• **HOW TO COMPLETE THIS TASK**
Determine the number of lines in the entries below in which the word "news" appears, and reply with that number only.

• **DATA EXTRACTS**
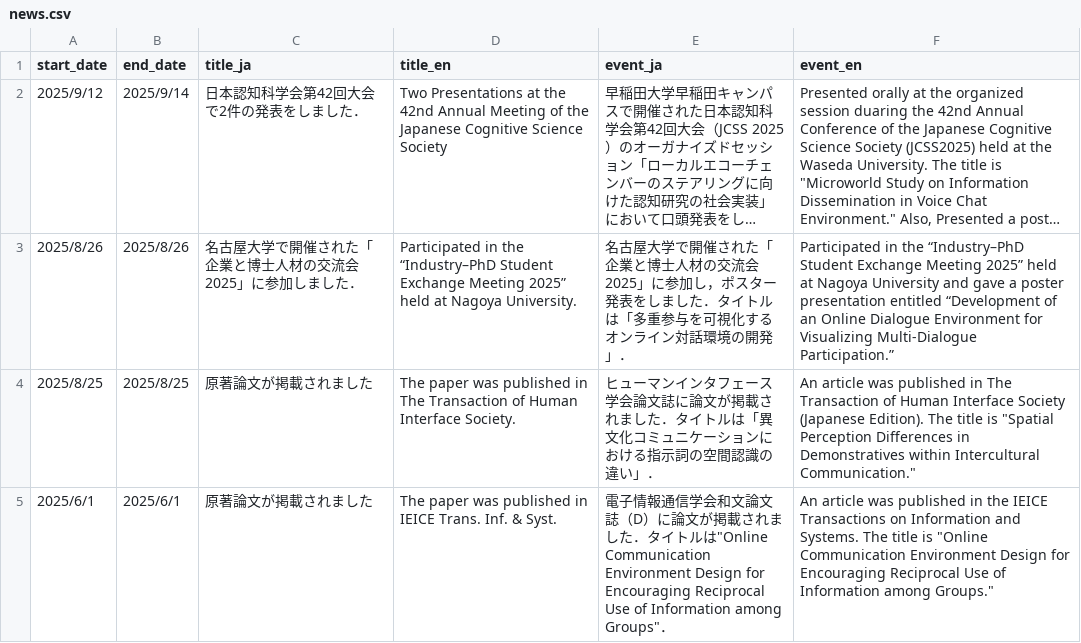
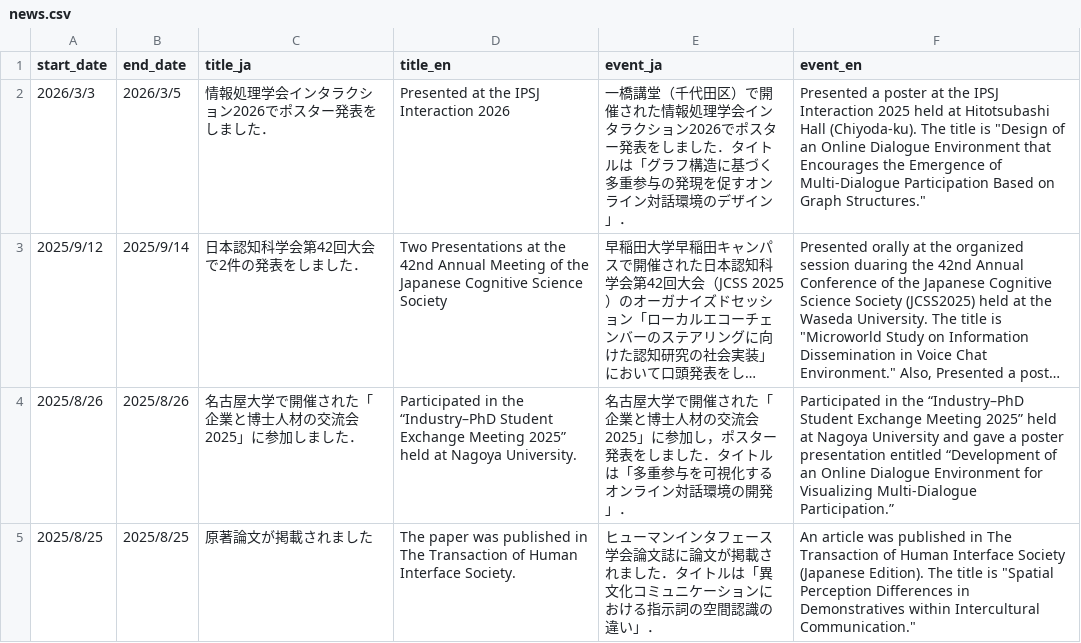
Before and after one commit to masanarius/masanarius.github.io, a CSV file: csv/news.csv, drawn as a sheet; only a part is shown; the shorter side is filled out with more unchanged rows; long unchanged cells end in …; the diff names each change by its address in the sheet, - before the commit and + after, or states it on an @@ line.

```diff
--- a/csv/news.csv
+++ b/csv/news.csv
+row 2: 2026/3/3 | 2026/3/5 | 情報処理学会インタラクション2026でポスター発表をしました． | Presented at the IPSJ Interaction 2026 | 一橋講堂（千代田区）で開催された情報処理学会インタラクション2026でポスター発表をしました．タイトルは「グラフ構造に基づく多重参与の発現を促すオンライン対話環境のデザイン」． | Presented a poster at the IPSJ Interaction 2025 held at Hitotsubashi Hall (Chiyoda-ku). The title is "Design of an Online Dialogue Environment that Encourages the Emergence of Multi-Dialogue Participation Based on Graph Structures."
```
Also changed, not shown: csv/works.csv.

• **ANSWER FOR THIS EXERCISE**
3